▸ EXERCISE DESCRIPTION
Pull out each line of the data that includes the word "AppDrawer".

== Segment start ==

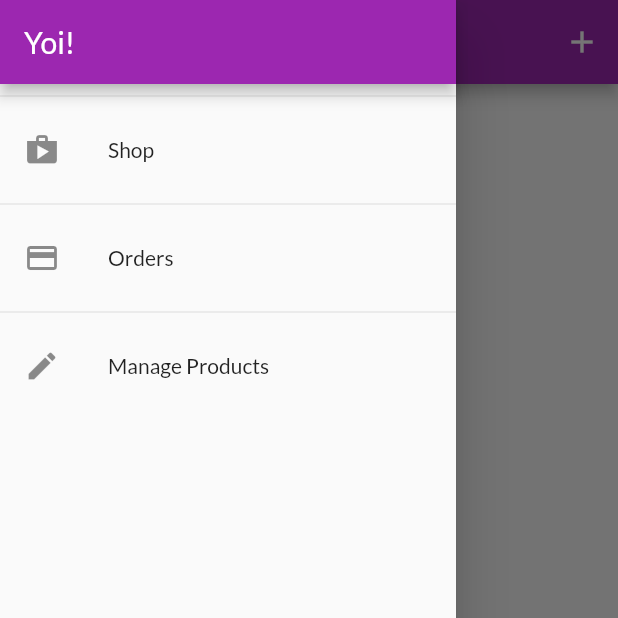
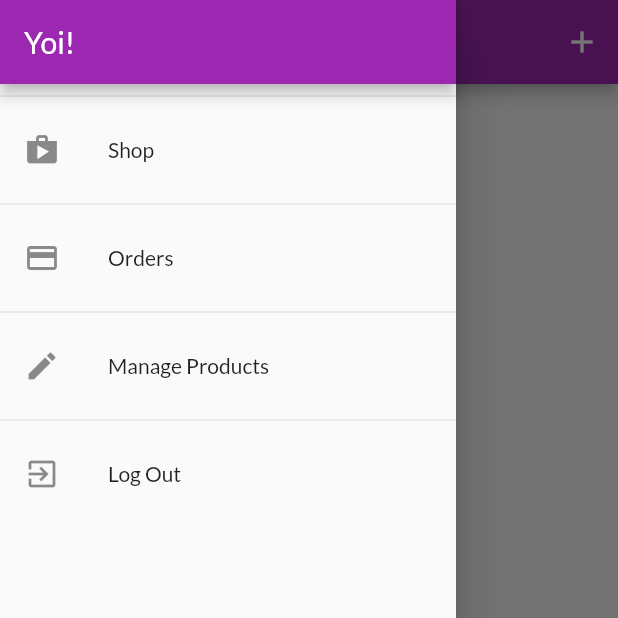
Before and after one commit to mnnkhndlwl/Flutter_shop_app, a Flutter app: the UserProductsScreen screen opened directly, with the side drawer open, on a phone screen of 412 x 824 dp, the top half of it. Run offline on Flutter 3.47's test engine with Material 2 defaults, Android fonts, the phone set to English and light mode, and no system bars; our stand-ins replace flutter_dotenv, flutter_spinkit, shared_preferences; accounts and stored records are empty; network calls fail.

Commit message:
persisting user

```diff
--- a/lib/providers/orders.dart
+++ b/lib/providers/orders.dart
@@ -1,7 +1,7 @@
 import 'package:flutter/foundation.dart';
 import './cart.dart';
 import 'package:http/http.dart' as http;
- import 'package:flutter_dotenv/flutter_dotenv.dart';
+import 'package:flutter_dotenv/flutter_dotenv.dart';
 import 'dart:convert';
 import 'package:flutter/widgets.dart';
 
@@ -22,8 +22,9 @@ class OrderItem {
 class Orders with ChangeNotifier {
   List<OrderItem> _orders = [];
   final String authToken;
+  final String userId;
 
-  Orders(this.authToken, this._orders);
+  Orders(this.authToken, this.userId,this._orders);
 
   List<OrderItem> get orders {
     return [..._orders];
@@ -31,16 +32,17 @@ class Orders with ChangeNotifier {
 
   Future<void> fetchAndSetOrders() async {
     final one = dotenv.env['SECOND'];
-    final two = 'orders.json';
-    final token = '?auth=$authToken';
+    final two = 'orders/';
+    final token = '$userId.json?auth=$authToken';
     final url = one + two + token;
     final response = await http.get(url);
     final List<OrderItem> loadedOrders = [];
     final extractedData = json.decode(response.body) as Map<String, dynamic>;
     if (extractedData == null) {
+       _orders = [];
+     notifyListeners();
       return;
     }
-    print(extractedData);
     extractedData.forEach((orderId, orderData) => {
       print(orderData['products']),
           loadedOrders.add(
@@ -66,7 +68,7 @@ class Orders with ChangeNotifier {
 
   Future<void> addOrder(List<CartItem> cartProducts, double total) async {
     final one = dotenv.env['SECOND'];
-    final two = 'orders.json?auth=$authToken';
+    final two = 'orders/$userId.json?auth=$authToken';
     var url = one + two ;
     final timestamp = DateTime.now();
     final response = await http.post(
--- a/lib/providers/products.dart
+++ b/lib/providers/products.dart
@@ -74,8 +74,9 @@ class Products with ChangeNotifier {
   //   notifyListeners();
   // }
 
-  Future<void> fetchAndSetProducts() async {
-    var token = '?auth=$authToken';
+  Future<void> fetchAndSetProducts([bool filterByUser = false]) async {
+    final filterString = filterByUser ? 'orderBy="creatorId"&equalTo="$userId"' : '';
+    var token = '?auth=$authToken&$filterString';
     var first = dotenv.env['FIREBASE_URL'];
     var url = first + token;
     try {
@@ -121,6 +122,7 @@ class Products with ChangeNotifier {
           'description': product.description,
           'price': product.price,
           'imageUrl': product.imageUrl,
+          'creatorId' : userId,
         }),
       );
       final newProduct = Product(
--- a/lib/screens/cart_screen.dart
+++ b/lib/screens/cart_screen.dart
@@ -9,7 +9,7 @@ class CartScreen extends StatelessWidget {
 
   @override
   Widget build(BuildContext context) {
-    final cart = Provider.of<Cart>(context);
+    final cart = Provider.of<Cart>(context,listen: false);
    // var cartList = cart.items.values.toList();
     return Scaffold(
       appBar: AppBar(
--- a/lib/screens/user_products_screen.dart
+++ b/lib/screens/user_products_screen.dart
@@ -9,12 +9,13 @@ class UserProductsScreen extends StatelessWidget {
   static const routeName = '/user-products';
 
   Future<void> _refreshProducts(BuildContext context) async {
-    await Provider.of<Products>(context,listen: false).fetchAndSetProducts();
+    await Provider.of<Products>(context, listen: false)
+        .fetchAndSetProducts(true);
   }
 
   @override
   Widget build(BuildContext context) {
-    final productsData = Provider.of<Products>(context);
+    final productsData = Provider.of<Products>(context,listen: false);
     return Scaffold(
       appBar: AppBar(
         title: const Text('Your Products'),
@@ -28,9 +29,17 @@ class UserProductsScreen extends StatelessWidget {
         ],
       ),
       drawer: AppDrawer(),
-      body: RefreshIndicator(
+      body: FutureBuilder(
+        future: _refreshProducts(context),
+        builder: (ctx, snapShot) =>
+            snapShot.connectionState == ConnectionState.waiting
+                ? Center(
+                    child: CircularProgressIndicator(),
+                  )
+                : RefreshIndicator(
                     onRefresh: () => _refreshProducts(context),
-        child: Padding(
+                    child: Consumer<Products>(
+                      builder: (ctx, productsData, _) => Padding(
                         padding: EdgeInsets.all(8),
                         child: ListView.builder(
                           itemBuilder: (_, i) => Column(
@@ -47,6 +56,8 @@ class UserProductsScreen extends StatelessWidget {
                         ),
                       ),
                     ),
+                  ),
+      ),
     );
   }
 }
--- a/lib/widgets/app_drawer.dart
+++ b/lib/widgets/app_drawer.dart
@@ -1,6 +1,8 @@
 import 'package:flutter/material.dart';
 import '../screens/user_products_screen.dart';
 import '../screens/orders_screen.dart';
+import 'package:provider/provider.dart';
+import '../providers/auth.dart';
 
 
 class AppDrawer extends StatelessWidget {
@@ -37,6 +39,15 @@ class AppDrawer extends StatelessWidget {
               Navigator.of(context).pushReplacementNamed(UserProductsScreen.routeName);
             },
           ),
+          Divider(),
+          ListTile(
+            leading: Icon(Icons.exit_to_app),
+            title: Text('Log Out'),
+            onTap: () {
+              Navigator.of(context).pop();
+             Provider.of<Auth>(context,listen: false).logout();
+            },
+          ),
         ],
       ),
     );
--- a/pubspec.yaml
+++ b/pubspec.yaml
@@ -27,6 +27,7 @@ dependencies:
   intl: ^0.15.8
   http: ^0.12.0+2
   flutter_spinkit: ^5.1.0
+  shared_preferences: ^2.0.15
 
 
   # The following adds the Cupertino Icons font to your application.
```
Also changed, not shown: lib/main.dart (+18 -5 lines), lib/providers/auth.dart (+51 -0 lines), lib/screens/splash_screen.dart (added, +12 -0 lines), pubspec.lock, 2 other files. Lines whose indentation alone changed are shown as unchanged.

== Segment end ==

▸ ANSWER SPACE
       drawer: AppDrawer(),
 class AppDrawer extends StatelessWidget {
@@ -37,6 +39,15 @@ class AppDrawer extends StatelessWidget {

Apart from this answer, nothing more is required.